Experiments like this demonstrate why Puritanism is so psychologically unrealistic:
A paper in The Journal of Consumer Research looks at the effects of self-restraint on subsequent impulse purchases.
In one experiment, college students spent a few minutes free-associating and writing down their thoughts, under instructions not to think of a white bear. Given $10 afterward to save or spend on a small assortment of products, they spent much more money than students who had free-associated without having to avoid thoughts of bears.
This isn’t the first time people have explored the impact of mental exertion on self-control. Stanford professor Baba Shiv invented an experiment where he manipulated the “cognitive load” of subjects. Shiv gave half of the subjects a two-digit number to memorize (low load), while the other half were given a seven-digit number (high load). Subjects were then instructed to walk to another room in the building.

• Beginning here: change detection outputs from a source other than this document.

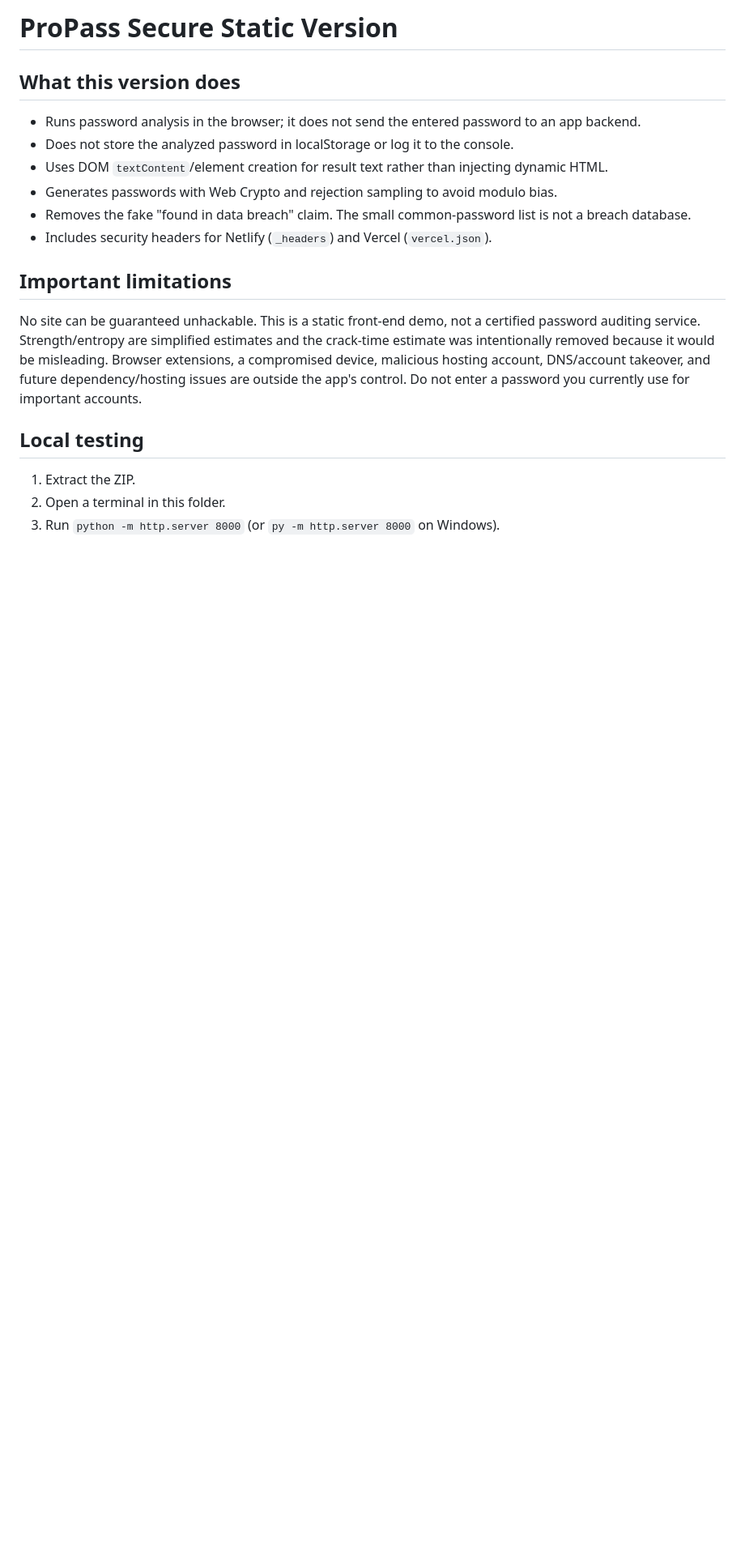
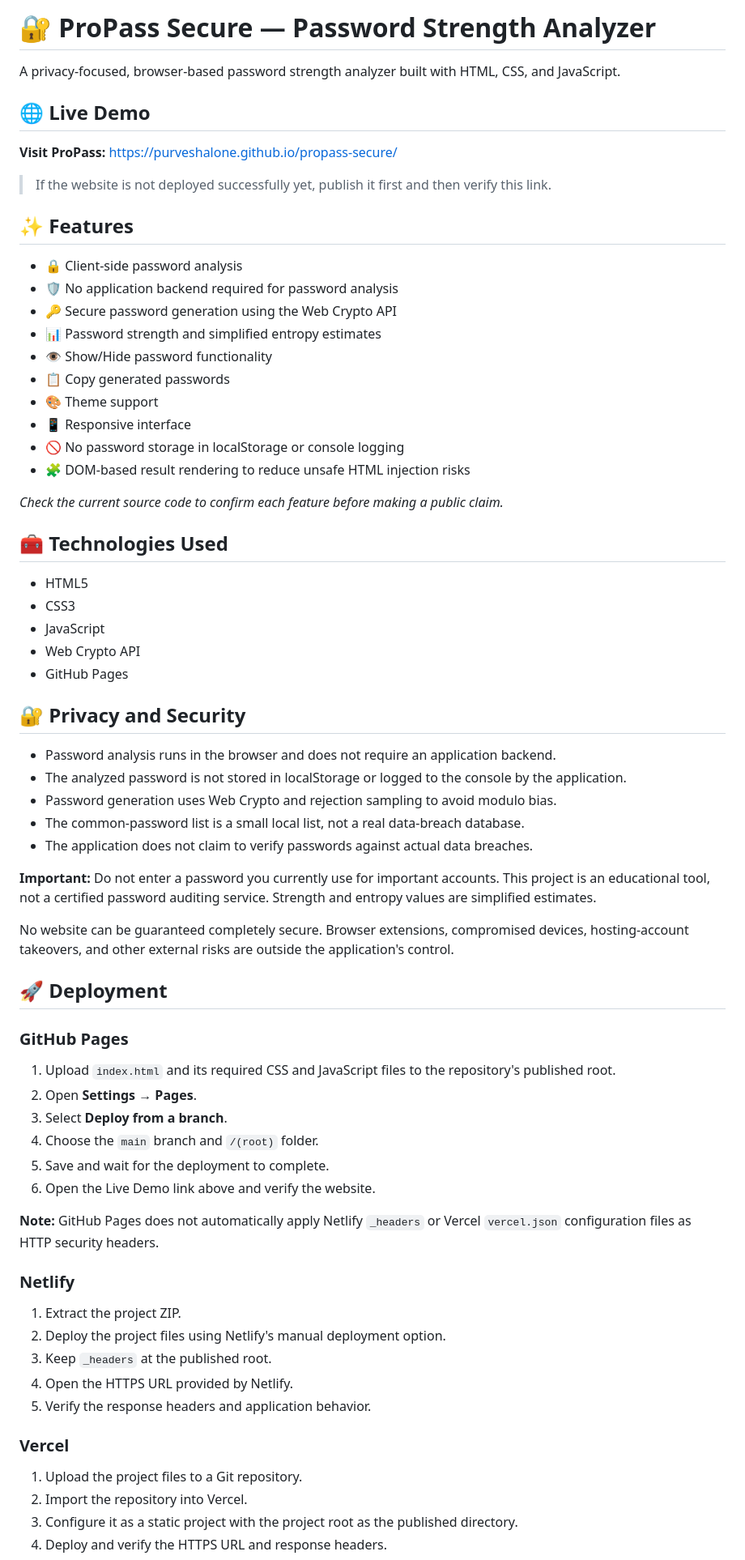
Before and after one commit to PurveshAlone/Propass, a Markdown page: README.md, the part around one of its changes. Shown at 81% size. Drawn GitHub-style; blank space fills up the shorter version.

```diff
--- a/README.md
+++ b/README.md
@@ -1,17 +1,73 @@
-# ProPass Secure Static Version
+# 🔐 ProPass Secure — Password Strength Analyzer
 
-## What this version does
-- Runs password analysis in the browser; it does not send the entered password to an app backend.
-- Does not store the analyzed password in localStorage or log it to the console.
-- Uses DOM `textContent`/element creation for result text rather than injecting dynamic HTML.
-- Generates passwords with Web Crypto and rejection sampling to avoid modulo bias.
-- Removes the fake "found in data breach" claim. The small common-password list is not a breach database.
-- Includes security headers for Netlify (`_headers`) and Vercel (`vercel.json`).
+A privacy-focused, browser-based password strength analyzer built with HTML, CSS, and JavaScript.
 
-## Important limitations
-No site can be guaranteed unhackable. This is a static front-end demo, not a certified password auditing service. Strength/entropy are simplified estimates and the crack-time estimate was intentionally removed because it would be misleading. Browser extensions, a compromised device, malicious hosting account, DNS/account takeover, and future dependency/hosting issues are outside the app's control. Do not enter a password you currently use for important accounts.
+## 🌐 Live Demo
 
-## Local testing
-1. Extract the ZIP.
-2. Open a terminal in this folder.
-3. Run `python -m http.server 8000` (or `py -m http.server 8000` on Windows).
+**Visit ProPass:** https://purveshalone.github.io/propass-secure/
+
+> If the website is not deployed successfully yet, publish it first and then verify this link.
+
+## ✨ Features
+
+- 🔒 Client-side password analysis
+- 🛡️ No application backend required for password analysis
+- 🔑 Secure password generation using the Web Crypto API
+- 📊 Password strength and simplified entropy estimates
+- 👁️ Show/Hide password functionality
+- 📋 Copy generated passwords
+- 🎨 Theme support
+- 📱 Responsive interface
+- 🚫 No password storage in localStorage or console logging
+- 🧩 DOM-based result rendering to reduce unsafe HTML injection risks
+
+*Check the current source code to confirm each feature before making a public claim.*
+
+## 🧰 Technologies Used
+
+- HTML5
+- CSS3
+- JavaScript
+- Web Crypto API
+- GitHub Pages
+
+## 🔐 Privacy and Security
+
+- Password analysis runs in the browser and does not require an application backend.
+- The analyzed password is not stored in localStorage or logged to the console by the application.
+- Password generation uses Web Crypto and rejection sampling to avoid modulo bias.
+- The common-password list is a small local list, not a real data-breach database.
+- The application does not claim to verify passwords against actual data breaches.
+
+**Important:** Do not enter a password you currently use for important accounts. This project is an educational tool, not a certified password auditing service. Strength and entropy values are simplified estimates.
+
+No website can be guaranteed completely secure. Browser extensions, compromised devices, hosting-account takeovers, and other external risks are outside the application's control.
+
+## 🚀 Deployment
+
+### GitHub Pages
+
+1. Upload `index.html` and its required CSS and JavaScript files to the repository's published root.
+2. Open **Settings → Pages**.
+3. Select **Deploy from a branch**.
+4. Choose the `main` branch and `/(root)` folder.
+5. Save and wait for the deployment to complete.
+6. Open the Live Demo link above and verify the website.
+
+**Note:** GitHub Pages does not automatically apply Netlify `_headers` or Vercel `vercel.json` configuration files as HTTP security headers.
+
+### Netlify
+
+1. Extract the project ZIP.
+2. Deploy the project files using Netlify's manual deployment option.
+3. Keep `_headers` at the published root.
+4. Open the HTTPS URL provided by Netlify.
+5. Verify the response headers and application behavior.
+
+### Vercel
+
+1. Upload the project files to a Git repository.
+2. Import the repository into Vercel.
+3. Configure it as a static project with the project root as the published directory.
+4. Deploy and verify the HTTPS URL and response headers.
+
```
Also changed, not shown: other parts of README.md (+40 -32 lines).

On the way they passed by a table at which they were presented with a choice between a caloric slice of chocolate cake or a bowl of fruit salad. Fifty-nine percent of the people trying to remember seven digits (high load) chose the cake, while sixty-three percent of the two-digit subjects (low load) chose the fruit salad. In other words, having people memorize an extra five digits made them exhibit significantly less self-control.
Why did the number of digits have such a strong effect? Shiv speculates that the effort required to memorize seven numbers drew cognitive resources away from our ability to control our urges. This makes anatomical sense, since working memory and self-control are both located in our pre-frontal cortex. Having to remember seven numbers occupied neurons that would otherwise help us decide what to eat, which causes us to become more reliant on our impulsive emotions. While we tend to think of self-control as being an innate trait, it is actually dependent on a range of extrinsic factors, all of which affect the way our brain responds to a given situation.
This model of limited “thinking resources” has now generated a large amount of supporting evidence. Our decisions really are swayed by the computational limits of our brain. For example, in 2003 neuroeconomists noticed that subjects on diets who resisted temptation in the morning (by foregoing the chance to grab snacks from a nearby basket) later ate significantly more ice cream in an ice-cream taste test than subjects who hadn’t exercised self-control. They also quit 40 percent earlier when confronted with a difficult math problem. By resisting the morning snacks, they had temporarily “used up” their ability to resist further temptation. (Other variables that seem to exhaust our self-control are alcohol, stress, and sleep deprivation.)
The moral of this data is that we have to pick our battles. Everybody occasionally splurges on the slice of cake, or quickly gives up on a difficult problem. Instead of trying to never be bad, we should focus on being good when it matters. If you are trying to diet, then let yourself think about white bears. Self-control is a mental muscle, and we should always be conscious of not tiring it out.